** Data under study follows **

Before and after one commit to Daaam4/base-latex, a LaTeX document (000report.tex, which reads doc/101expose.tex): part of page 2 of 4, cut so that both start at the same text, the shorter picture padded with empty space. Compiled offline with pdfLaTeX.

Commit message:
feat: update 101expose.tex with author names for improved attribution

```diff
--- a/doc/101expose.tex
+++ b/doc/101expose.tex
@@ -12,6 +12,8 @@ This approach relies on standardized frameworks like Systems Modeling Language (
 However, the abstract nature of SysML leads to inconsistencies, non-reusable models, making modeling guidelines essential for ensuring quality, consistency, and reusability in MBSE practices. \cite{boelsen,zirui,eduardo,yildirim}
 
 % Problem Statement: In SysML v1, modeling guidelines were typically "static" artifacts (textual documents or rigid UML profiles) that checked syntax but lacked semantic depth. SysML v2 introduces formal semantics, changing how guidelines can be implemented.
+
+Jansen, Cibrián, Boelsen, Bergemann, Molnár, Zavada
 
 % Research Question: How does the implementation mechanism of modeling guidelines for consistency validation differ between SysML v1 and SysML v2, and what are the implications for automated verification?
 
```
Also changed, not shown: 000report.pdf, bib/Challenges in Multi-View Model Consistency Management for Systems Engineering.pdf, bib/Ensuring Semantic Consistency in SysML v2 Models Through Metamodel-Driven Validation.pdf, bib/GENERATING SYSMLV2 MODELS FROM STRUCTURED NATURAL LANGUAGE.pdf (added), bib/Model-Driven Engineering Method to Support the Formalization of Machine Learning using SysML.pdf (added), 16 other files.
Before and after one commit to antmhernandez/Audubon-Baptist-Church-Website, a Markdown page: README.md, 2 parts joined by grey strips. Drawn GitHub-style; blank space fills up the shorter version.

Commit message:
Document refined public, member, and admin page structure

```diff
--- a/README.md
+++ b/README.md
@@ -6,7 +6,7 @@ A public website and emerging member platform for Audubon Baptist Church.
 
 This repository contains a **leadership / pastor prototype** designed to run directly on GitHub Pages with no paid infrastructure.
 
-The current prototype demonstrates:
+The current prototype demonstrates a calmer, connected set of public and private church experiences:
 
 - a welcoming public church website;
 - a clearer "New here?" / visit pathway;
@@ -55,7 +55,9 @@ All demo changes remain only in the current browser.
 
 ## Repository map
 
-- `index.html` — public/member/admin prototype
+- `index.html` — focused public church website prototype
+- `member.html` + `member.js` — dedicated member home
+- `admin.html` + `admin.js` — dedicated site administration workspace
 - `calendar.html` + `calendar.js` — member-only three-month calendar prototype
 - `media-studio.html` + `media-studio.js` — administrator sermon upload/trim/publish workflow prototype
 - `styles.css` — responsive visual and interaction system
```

** End of Data under study **

*About this exercise:* Copy every line above without altering a word.

*Result of the exercise:*
Before and after one commit to Daaam4/base-latex, a LaTeX document (000report.tex, which reads doc/101expose.tex): part of page 2 of 4, cut so that both start at the same text, the shorter picture padded with empty space. Compiled offline with pdfLaTeX.

Commit message:
feat: update 101expose.tex with author names for improved attribution

```diff
--- a/doc/101expose.tex
+++ b/doc/101expose.tex
@@ -12,6 +12,8 @@ This approach relies on standardized frameworks like Systems Modeling Language (
 However, the abstract nature of SysML leads to inconsistencies, non-reusable models, making modeling guidelines essential for ensuring quality, consistency, and reusability in MBSE practices. \cite{boelsen,zirui,eduardo,yildirim}
 
 % Problem Statement: In SysML v1, modeling guidelines were typically "static" artifacts (textual documents or rigid UML profiles) that checked syntax but lacked semantic depth. SysML v2 introduces formal semantics, changing how guidelines can be implemented.
+
+Jansen, Cibrián, Boelsen, Bergemann, Molnár, Zavada
 
 % Research Question: How does the implementation mechanism of modeling guidelines for consistency validation differ between SysML v1 and SysML v2, and what are the implications for automated verification?
 
```
Also changed, not shown: 000report.pdf, bib/Challenges in Multi-View Model Consistency Management for Systems Engineering.pdf, bib/Ensuring Semantic Consistency in SysML v2 Models Through Metamodel-Driven Validation.pdf, bib/GENERATING SYSMLV2 MODELS FROM STRUCTURED NATURAL LANGUAGE.pdf (added), bib/Model-Driven Engineering Method to Support the Formalization of Machine Learning using SysML.pdf (added), 16 other files.
Before and after one commit to antmhernandez/Audubon-Baptist-Church-Website, a Markdown page: README.md, 2 parts joined by grey strips. Drawn GitHub-style; blank space fills up the shorter version.

Commit message:
Document refined public, member, and admin page structure

```diff
--- a/README.md
+++ b/README.md
@@ -6,7 +6,7 @@ A public website and emerging member platform for Audubon Baptist Church.
 
 This repository contains a **leadership / pastor prototype** designed to run directly on GitHub Pages with no paid infrastructure.
 
-The current prototype demonstrates:
+The current prototype demonstrates a calmer, connected set of public and private church experiences:
 
 - a welcoming public church website;
 - a clearer "New here?" / visit pathway;
@@ -55,7 +55,9 @@ All demo changes remain only in the current browser.
 
 ## Repository map
 
-- `index.html` — public/member/admin prototype
+- `index.html` — focused public church website prototype
+- `member.html` + `member.js` — dedicated member home
+- `admin.html` + `admin.js` — dedicated site administration workspace
 - `calendar.html` + `calendar.js` — member-only three-month calendar prototype
 - `media-studio.html` + `media-studio.js` — administrator sermon upload/trim/publish workflow prototype
 - `styles.css` — responsive visual and interaction system
```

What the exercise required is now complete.